Supplied material
····················

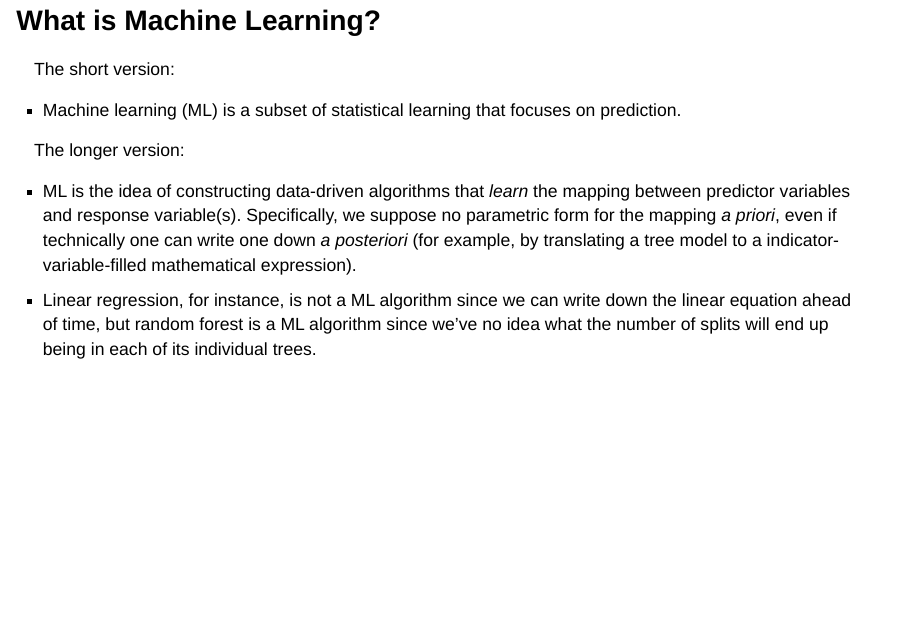
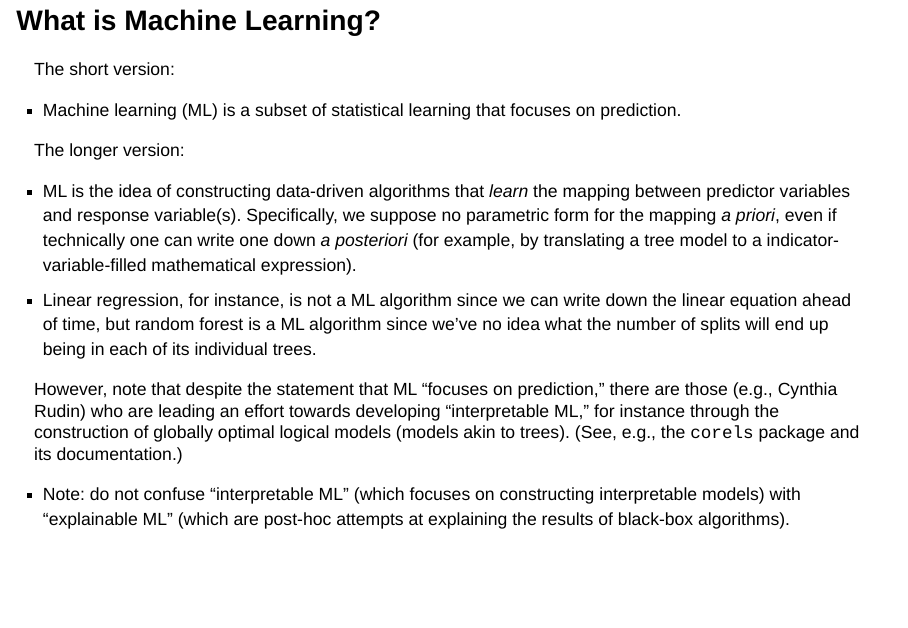
Before and after one commit to pefreeman/36-290, an R Markdown document (LECTURES/Notes_07T_A-MachLearn.Rmd): page 2 of 5. Rendered offline with R 4.5, knitr and Pandoc, with nearby package versions.

Commit message:
Added verbiage about interpretable/explainable ML.

```diff
--- a/LECTURES/Notes_07T_A-MachLearn.Rmd
+++ b/LECTURES/Notes_07T_A-MachLearn.Rmd
@@ -18,6 +18,10 @@ The longer version:
 
 - ML is the idea of constructing data-driven algorithms that *learn* the mapping between predictor variables and response variable(s). Specifically, we suppose no parametric form for the mapping *a priori*, even if technically one can write one down *a posteriori* (for example, by translating a tree model to a indicator-variable-filled mathematical expression).
 - Linear regression, for instance, is not a ML algorithm since we can write down the linear equation ahead of time, but random forest is a ML algorithm since we've no idea what the number of splits will end up being in each of its individual trees.
+
+However, note that despite the statement that ML "focuses on prediction," there are those (e.g., Cynthia Rudin) who are leading an effort towards developing "interpretable ML," for instance through the construction of globally optimal logical models (models akin to trees). (See, e.g., the `corels` package and its documentation.)
+
+- Note: do not confuse "interpretable ML" (which focuses on constructing interpretable models) with "explainable ML" (which are post-hoc attempts at explaining the results of black-box algorithms).
 
 Machine Learning: the Broader Context
 ===
```
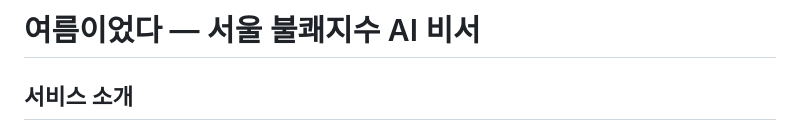
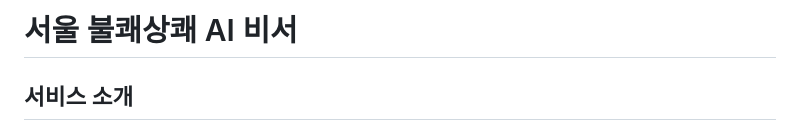
Before and after one commit to codysseus42/codyssey-m-1-2, a Markdown page: README.md, the part around the change. Rendered like a GitHub page.

Commit message:
readme 변경

```diff
--- a/README.md
+++ b/README.md
@@ -1,4 +1,4 @@
-# 여름이었다 — 서울 불쾌지수 AI 비서
+# 서울 불쾌상쾌 AI 비서
 
 ## 서비스 소개
 
```
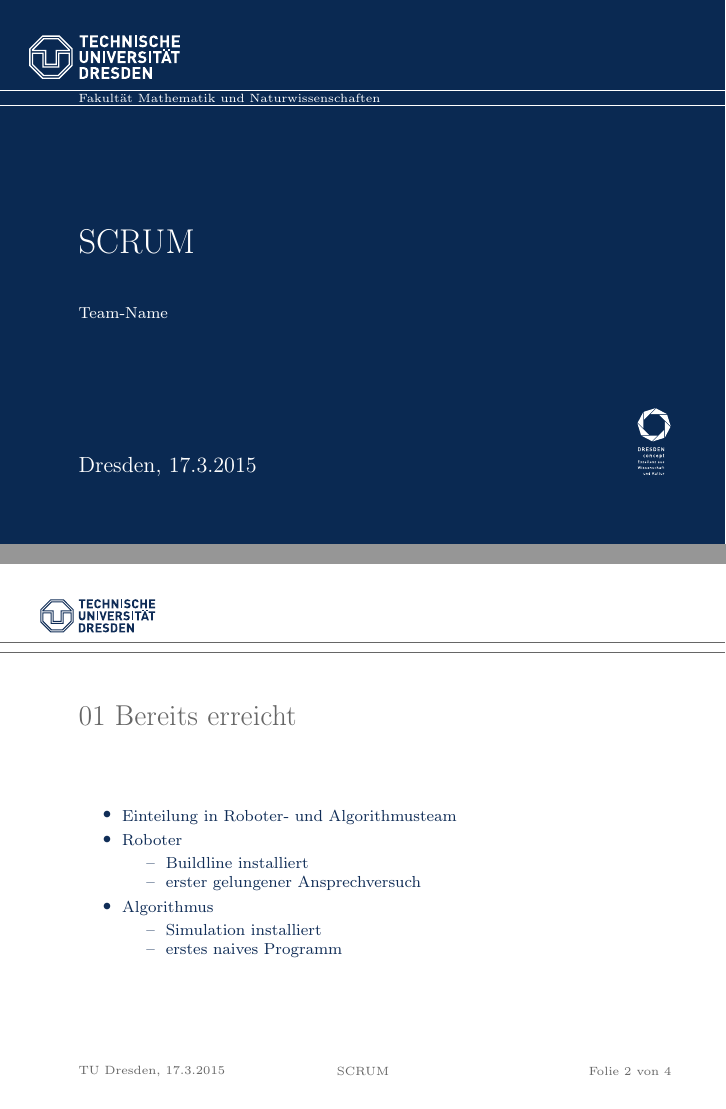
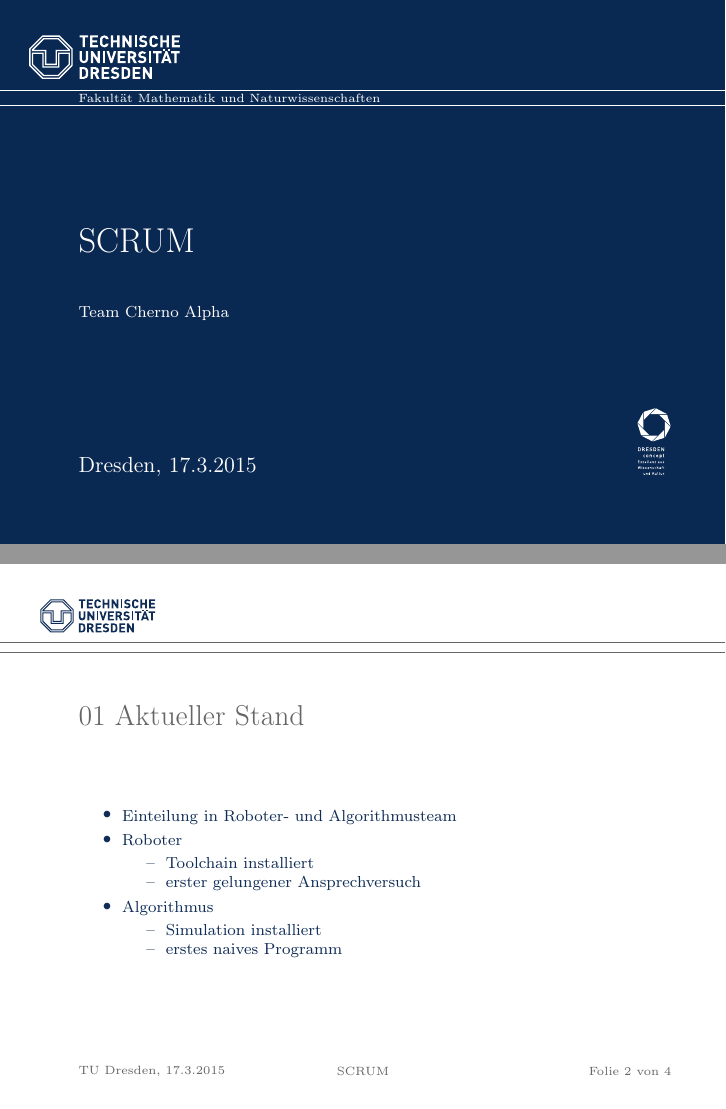
Before and after one commit to BastiSchmidt/robo15, LaTeX slides (Präsentation + SCRUMs/17.3/SCRUM 17.3.tex): pages 1 and 2 of 4, joined at a grey line. Compiled offline with pdfLaTeX.

Commit message:
newest SCRUM

```diff
--- a/Präsentation + SCRUMs/17.3/SCRUM 17.3.tex
+++ b/Präsentation + SCRUMs/17.3/SCRUM 17.3.tex
@@ -1,4 +1,4 @@
-\documentclass[ddcfooter,nototalpage]{tudbeamer}
+\documentclass[ddcfooter]{tudbeamer}
 
 \usepackage{german}
 \usepackage[utf8]{inputenc}
@@ -8,17 +8,17 @@
 \begin{document}
 \einrichtung{Fakultät Mathematik und Naturwissenschaften}
 \title{SCRUM}
-\author{Team-Name}
+\author{Team Cherno Alpha}
 \maketitle
 
-\section{Bereits erreicht}
+\section{Aktueller Stand}
 \begin{frame}
-\frametitle{Bereits erreicht}
+\frametitle{Aktueller Stand}
 \begin{itemize}
 \item Einteilung in Roboter- und Algorithmusteam
 \item Roboter
 \begin{itemize}
-\item Buildline installiert
+\item Toolchain installiert
 \item erster gelungener Ansprechversuch
 \end{itemize}
 \item Algorithmus
```
Also changed, not shown: Präsentation + SCRUMs/Latex Template/TUDBeamer_Template.tex (+2 -2 lines), Präsentation + SCRUMs/17.3/SCRUM 17.3.pdf, Präsentation + SCRUMs/Latex Template/TUDBeamer_Template.pdf, 2 other files.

····················

If a line holds an image, leave the image out; retype everything else in the entries exactly.

Before and after one commit to pefreeman/36-290, an R Markdown document (LECTURES/Notes_07T_A-MachLearn.Rmd): page 2 of 5. Rendered offline with R 4.5, knitr and Pandoc, with nearby package versions.

Commit message:
Added verbiage about interpretable/explainable ML.

```diff
--- a/LECTURES/Notes_07T_A-MachLearn.Rmd
+++ b/LECTURES/Notes_07T_A-MachLearn.Rmd
@@ -18,6 +18,10 @@ The longer version:
 
 - ML is the idea of constructing data-driven algorithms that *learn* the mapping between predictor variables and response variable(s). Specifically, we suppose no parametric form for the mapping *a priori*, even if technically one can write one down *a posteriori* (for example, by translating a tree model to a indicator-variable-filled mathematical expression).
 - Linear regression, for instance, is not a ML algorithm since we can write down the linear equation ahead of time, but random forest is a ML algorithm since we've no idea what the number of splits will end up being in each of its individual trees.
+
+However, note that despite the statement that ML "focuses on prediction," there are those (e.g., Cynthia Rudin) who are leading an effort towards developing "interpretable ML," for instance through the construction of globally optimal logical models (models akin to trees). (See, e.g., the `corels` package and its documentation.)
+
+- Note: do not confuse "interpretable ML" (which focuses on constructing interpretable models) with "explainable ML" (which are post-hoc attempts at explaining the results of black-box algorithms).
 
 Machine Learning: the Broader Context
 ===
```
Before and after one commit to codysseus42/codyssey-m-1-2, a Markdown page: README.md, the part around the change. Rendered like a GitHub page.

Commit message:
readme 변경

```diff
--- a/README.md
+++ b/README.md
@@ -1,4 +1,4 @@
-# 여름이었다 — 서울 불쾌지수 AI 비서
+# 서울 불쾌상쾌 AI 비서
 
 ## 서비스 소개
 
```
Before and after one commit to BastiSchmidt/robo15, LaTeX slides (Präsentation + SCRUMs/17.3/SCRUM 17.3.tex): pages 1 and 2 of 4, joined at a grey line. Compiled offline with pdfLaTeX.

Commit message:
newest SCRUM

```diff
--- a/Präsentation + SCRUMs/17.3/SCRUM 17.3.tex
+++ b/Präsentation + SCRUMs/17.3/SCRUM 17.3.tex
@@ -1,4 +1,4 @@
-\documentclass[ddcfooter,nototalpage]{tudbeamer}
+\documentclass[ddcfooter]{tudbeamer}
 
 \usepackage{german}
 \usepackage[utf8]{inputenc}
@@ -8,17 +8,17 @@
 \begin{document}
 \einrichtung{Fakultät Mathematik und Naturwissenschaften}
 \title{SCRUM}
-\author{Team-Name}
+\author{Team Cherno Alpha}
 \maketitle
 
-\section{Bereits erreicht}
+\section{Aktueller Stand}
 \begin{frame}
-\frametitle{Bereits erreicht}
+\frametitle{Aktueller Stand}
 \begin{itemize}
 \item Einteilung in Roboter- und Algorithmusteam
 \item Roboter
 \begin{itemize}
-\item Buildline installiert
+\item Toolchain installiert
 \item erster gelungener Ansprechversuch
 \end{itemize}
 \item Algorithmus
```
Also changed, not shown: Präsentation + SCRUMs/Latex Template/TUDBeamer_Template.tex (+2 -2 lines), Präsentation + SCRUMs/17.3/SCRUM 17.3.pdf, Präsentation + SCRUMs/Latex Template/TUDBeamer_Template.pdf, 2 other files.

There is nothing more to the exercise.